I attended the AGM of the Chinese Head Tax Families Society last Sunday, and also witnessed the ceremony that honoured Margaret Mitchell with a life-time membership in the society and for her work in first bringing the Head Tax redress issue to Canadian Parliament in 1984.

image
Margaret Mitchell stand between 99 year old head tax payer Charlie Quan and head tax spouse Mrs. Wong Shee Lee – photo Todd Wong

The Conservative government is only recognizing surviving head tax payers and and their spouses, still alive at the time of Harper's election.  Many have died since 1984.  My father's father died in 1964 and my mother's father died in 1953.

Many families have hung onto ancient pieces of paper in hope of a redress payment or refund.  Head tax certificates have been passed on through generations.  Wendy Yuan told me on Sunday that her husband's grandfather's certificate is now in her safe-keeping.
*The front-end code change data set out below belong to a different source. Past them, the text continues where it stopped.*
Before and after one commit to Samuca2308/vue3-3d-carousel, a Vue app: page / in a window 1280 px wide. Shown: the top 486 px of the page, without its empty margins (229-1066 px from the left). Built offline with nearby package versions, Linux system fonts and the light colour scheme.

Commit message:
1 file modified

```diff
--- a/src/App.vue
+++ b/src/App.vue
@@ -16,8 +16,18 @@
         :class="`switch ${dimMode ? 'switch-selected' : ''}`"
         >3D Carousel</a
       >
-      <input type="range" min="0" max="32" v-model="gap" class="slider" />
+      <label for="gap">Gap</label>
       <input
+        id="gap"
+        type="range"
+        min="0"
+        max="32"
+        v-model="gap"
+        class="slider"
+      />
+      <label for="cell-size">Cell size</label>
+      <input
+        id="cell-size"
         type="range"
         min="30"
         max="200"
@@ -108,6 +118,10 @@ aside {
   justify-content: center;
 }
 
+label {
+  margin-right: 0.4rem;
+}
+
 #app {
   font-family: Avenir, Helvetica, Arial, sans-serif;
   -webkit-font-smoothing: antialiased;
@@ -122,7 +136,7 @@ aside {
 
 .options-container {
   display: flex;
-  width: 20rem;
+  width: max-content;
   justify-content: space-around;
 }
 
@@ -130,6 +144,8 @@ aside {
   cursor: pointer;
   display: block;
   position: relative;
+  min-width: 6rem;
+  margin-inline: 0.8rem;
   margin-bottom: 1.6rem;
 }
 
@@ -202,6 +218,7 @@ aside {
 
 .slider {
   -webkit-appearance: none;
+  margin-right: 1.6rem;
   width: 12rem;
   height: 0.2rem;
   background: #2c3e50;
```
My 97 year old grandmother still has the head tax certificate of her father and his brother – and while my grandmother was born in Canada in 1910, her father died around 1933.

The head tax payers and their families faced economic hardships and racial discrimination that lasted generations.  $500 in 1907 could buy 2 small houses in Vancouver.  It is estimated that with compound interest, full repayment with compound interest would be $300,000.  That's what Charlie Quan told the media it was worth in 2006.  The Conservative government has offered a symbolic $20,000 ex-gratia payment – but only to surviving head tax payers and spouses.
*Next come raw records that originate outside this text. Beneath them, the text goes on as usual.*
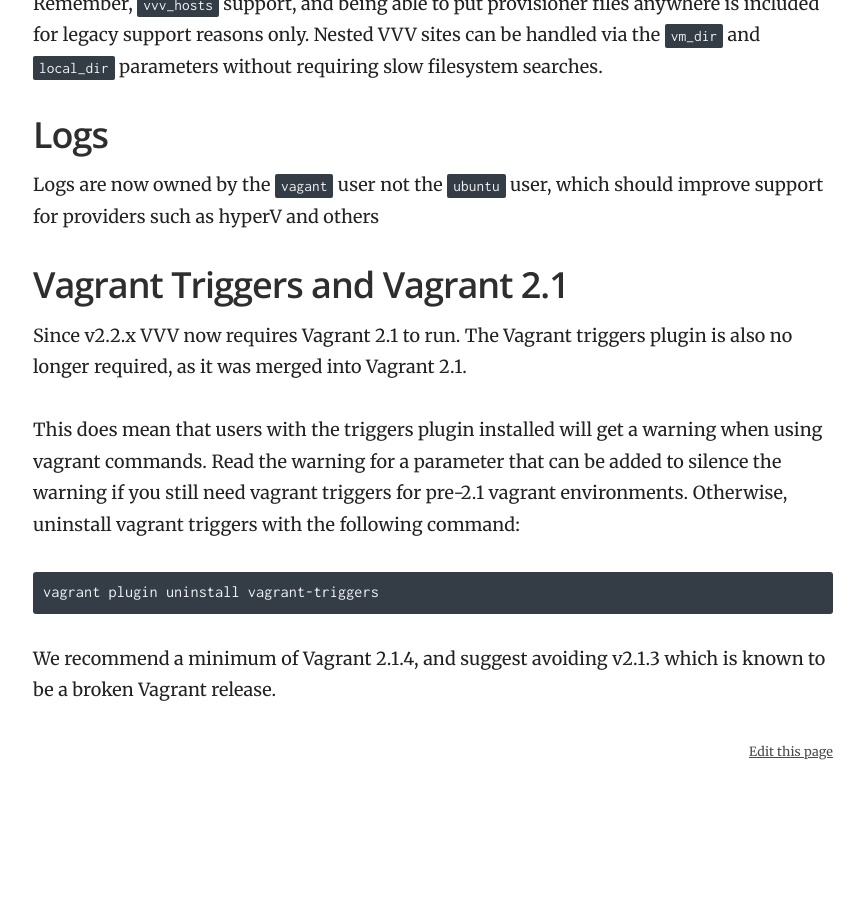
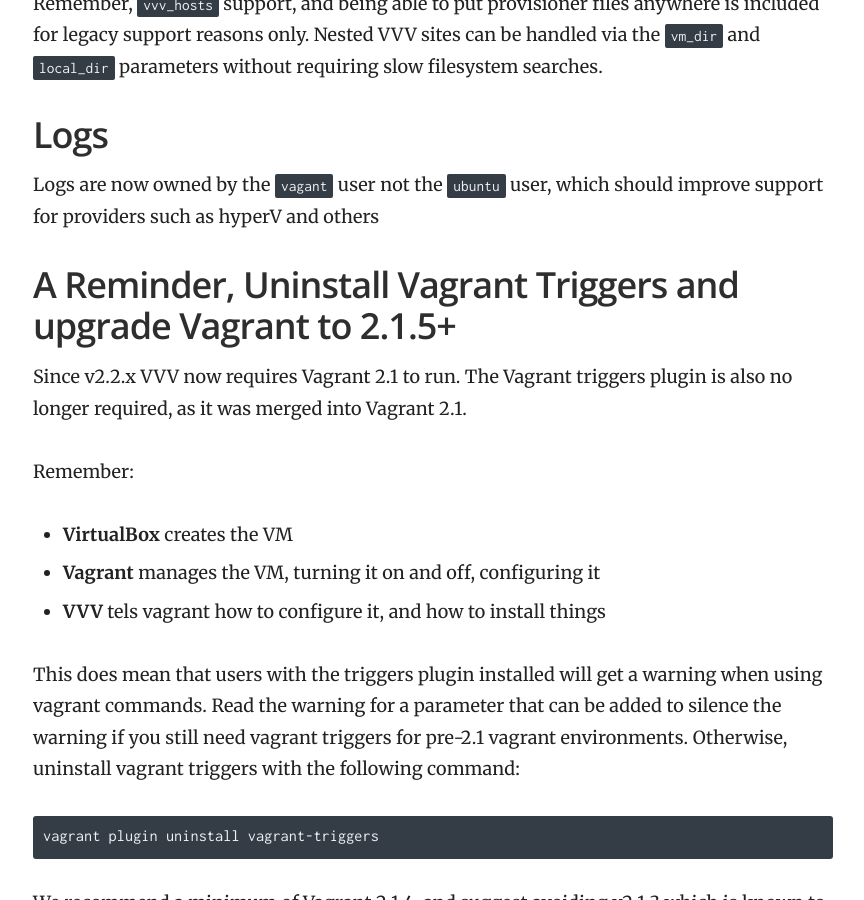
Before and after one commit to Varying-Vagrant-Vagrants/varyingvagrantvagrants.org, a Jekyll site: the page built from _posts/2018-09-27-varying-vagrant-vagrants-2-3-0.md, in a window 1280 px wide and 900 px high, scrolled down 1265 px. Shown: the whole window, without its empty margins (357-1221 px from the left). Built offline with Jekyll 4.4.1, drawn with Linux system fonts in a browser that asks for light colours; before the commit the page ends 2076 px from its top, so only the background shows below that; some of the changed text lies outside the part shown.

Commit message:
Fixed a 2.2.1 reerence and expanded on the vagrant triggers reminder

```diff
--- a/_posts/2018-09-27-varying-vagrant-vagrants-2-3-0.md
+++ b/_posts/2018-09-27-varying-vagrant-vagrants-2-3-0.md
@@ -39,9 +39,15 @@ Logs are now owned by the `vagant` user not the `ubuntu` user, which should impr
 
 
 
-## Vagrant Triggers and Vagrant 2.1
+## A Reminder, Uninstall Vagrant Triggers and  upgrade Vagrant to 2.1.5+
 
 Since v2.2.x VVV now requires Vagrant 2.1 to run. The Vagrant triggers plugin is also no longer required, as it was merged into Vagrant 2.1.
+
+Remember:
+
+ - **VirtualBox** creates the VM
+ - **Vagrant** manages the VM, turning it on and off, configuring it
+ - **VVV** tels vagrant how to configure it, and how to install things
 
 This does mean that users with the triggers plugin installed will get a warning when using vagrant commands. Read the warning for a parameter that can be added to silence the warning if you still need vagrant triggers for pre-2.1 vagrant environments. Otherwise, uninstall vagrant triggers with the following command:
 
```
Also changed, not shown: other parts of _posts/2018-09-27-varying-vagrant-vagrants-2-3-0.md (+1 -1 lines).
One certificate – one redress payment is only fair.

image
Head tax descendant Gim Wong (centre) is the WW2 veteran who rode his motorcycle to Ottawa in 2005 to ask Prime Minister Martin to refund the Head Tax – but was refused a meeting.  He poses here with Judy Hanazawa and Grace Thompson – advocates of the Japanese-Canadian redress settlement.  Grace is also the current president of the Japanese Canadian National Council, whom we consulted with during the Chinese head tax redress campaign – photo Todd Wong

Check out the recent
Georgia Straight story about the failure of the Conservative government to fully comprehend and follow through on the Chinese head tax redress issue:

News
Features

Most head-tax families haven't gotten a penny

News Features By
Carlito Pablo

Publish Date:
November 29, 2007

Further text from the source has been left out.